WHAT THIS TASK INVOLVES
Take each line in the entries below that holds "AwaitingPayment" and show it.

[Content revision data]
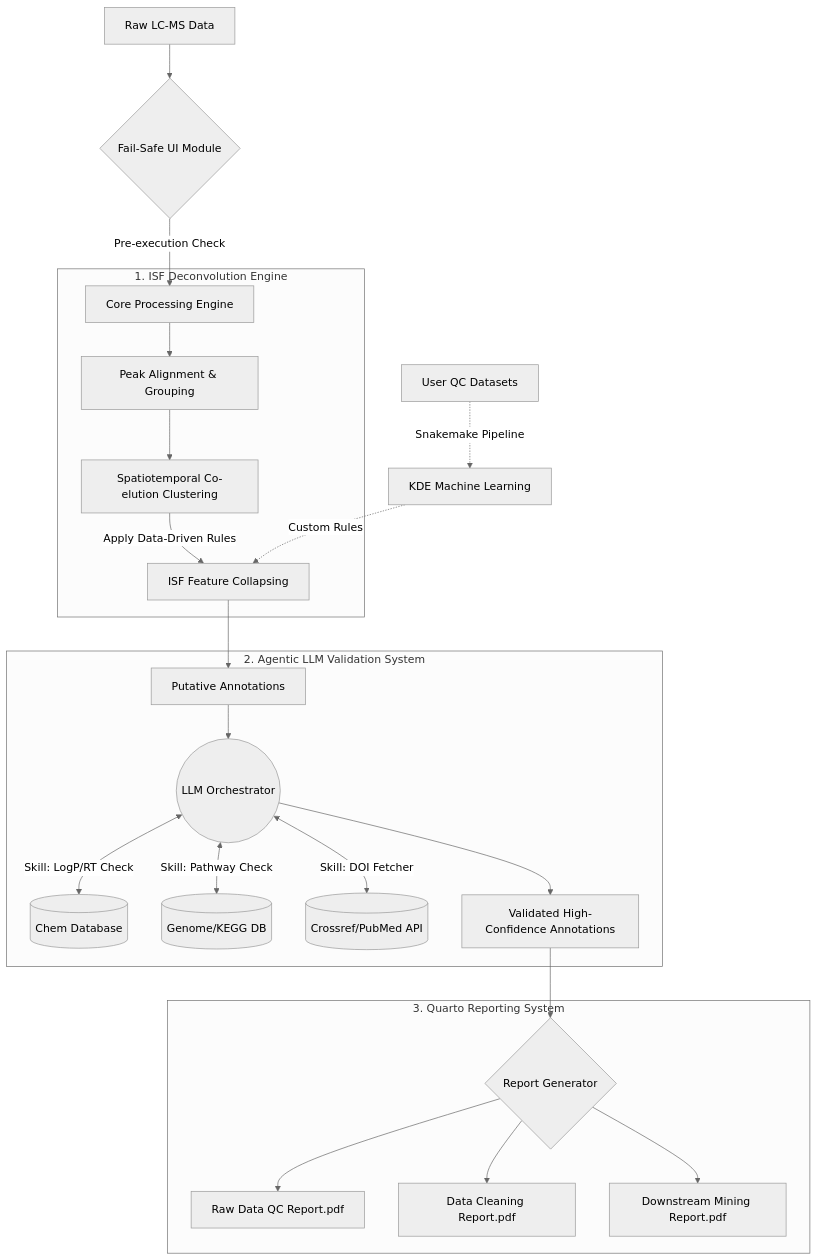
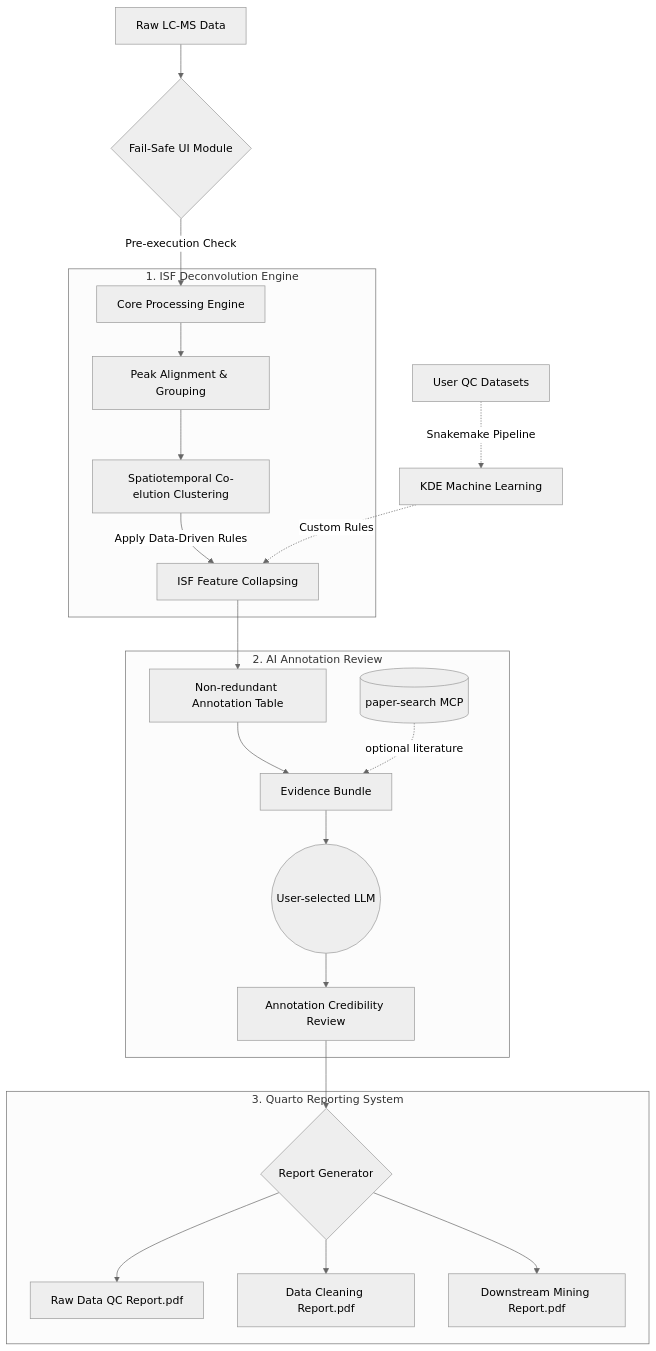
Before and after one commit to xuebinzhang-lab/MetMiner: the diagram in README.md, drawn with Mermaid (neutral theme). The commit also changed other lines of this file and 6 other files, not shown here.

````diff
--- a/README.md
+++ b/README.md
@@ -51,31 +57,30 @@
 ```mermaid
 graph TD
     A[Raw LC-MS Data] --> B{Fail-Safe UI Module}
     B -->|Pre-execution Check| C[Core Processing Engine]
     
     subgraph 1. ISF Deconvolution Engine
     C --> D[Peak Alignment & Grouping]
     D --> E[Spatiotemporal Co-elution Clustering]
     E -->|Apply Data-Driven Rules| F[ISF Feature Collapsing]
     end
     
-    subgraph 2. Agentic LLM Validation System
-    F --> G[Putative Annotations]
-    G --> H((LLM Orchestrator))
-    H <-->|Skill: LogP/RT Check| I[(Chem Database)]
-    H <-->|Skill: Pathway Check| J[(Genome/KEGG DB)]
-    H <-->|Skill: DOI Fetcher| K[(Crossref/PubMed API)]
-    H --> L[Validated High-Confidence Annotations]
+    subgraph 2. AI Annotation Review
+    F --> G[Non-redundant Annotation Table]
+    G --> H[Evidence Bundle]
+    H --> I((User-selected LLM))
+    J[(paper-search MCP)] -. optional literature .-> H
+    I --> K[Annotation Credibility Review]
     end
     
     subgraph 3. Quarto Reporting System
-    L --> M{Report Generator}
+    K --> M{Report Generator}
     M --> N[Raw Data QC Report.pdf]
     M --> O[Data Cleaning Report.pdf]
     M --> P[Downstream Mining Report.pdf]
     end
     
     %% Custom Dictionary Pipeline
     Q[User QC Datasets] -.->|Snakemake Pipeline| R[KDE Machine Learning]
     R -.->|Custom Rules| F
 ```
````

...

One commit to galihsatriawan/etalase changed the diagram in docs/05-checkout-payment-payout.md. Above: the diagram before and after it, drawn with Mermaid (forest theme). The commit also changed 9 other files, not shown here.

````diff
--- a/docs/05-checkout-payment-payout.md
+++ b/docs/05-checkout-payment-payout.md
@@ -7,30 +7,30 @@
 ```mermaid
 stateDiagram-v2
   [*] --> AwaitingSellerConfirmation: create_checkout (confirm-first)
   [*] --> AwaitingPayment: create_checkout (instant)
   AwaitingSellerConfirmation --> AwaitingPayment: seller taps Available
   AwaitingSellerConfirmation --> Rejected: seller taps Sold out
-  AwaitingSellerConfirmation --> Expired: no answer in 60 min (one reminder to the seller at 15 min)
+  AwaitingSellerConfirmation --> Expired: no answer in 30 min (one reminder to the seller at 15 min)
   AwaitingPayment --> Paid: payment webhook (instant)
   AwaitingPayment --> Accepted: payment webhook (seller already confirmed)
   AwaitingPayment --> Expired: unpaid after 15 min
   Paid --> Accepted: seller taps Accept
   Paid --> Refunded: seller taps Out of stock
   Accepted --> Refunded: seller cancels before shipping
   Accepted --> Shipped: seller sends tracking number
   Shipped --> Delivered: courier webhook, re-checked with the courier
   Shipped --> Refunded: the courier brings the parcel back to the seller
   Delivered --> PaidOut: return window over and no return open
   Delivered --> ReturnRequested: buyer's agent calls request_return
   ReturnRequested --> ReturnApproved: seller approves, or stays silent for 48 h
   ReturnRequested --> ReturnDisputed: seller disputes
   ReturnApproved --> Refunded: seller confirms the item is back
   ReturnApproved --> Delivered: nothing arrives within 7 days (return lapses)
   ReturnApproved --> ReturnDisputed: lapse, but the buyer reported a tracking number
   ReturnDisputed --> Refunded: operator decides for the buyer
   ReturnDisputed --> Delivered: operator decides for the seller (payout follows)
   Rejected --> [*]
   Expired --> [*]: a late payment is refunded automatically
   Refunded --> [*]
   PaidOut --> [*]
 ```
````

TASK RESPONSE
   [*] --> AwaitingPayment: create_checkout (instant)
   AwaitingSellerConfirmation --> AwaitingPayment: seller taps Available
   AwaitingPayment --> Paid: payment webhook (instant)
   AwaitingPayment --> Accepted: payment webhook (seller already confirmed)
   AwaitingPayment --> Expired: unpaid after 15 min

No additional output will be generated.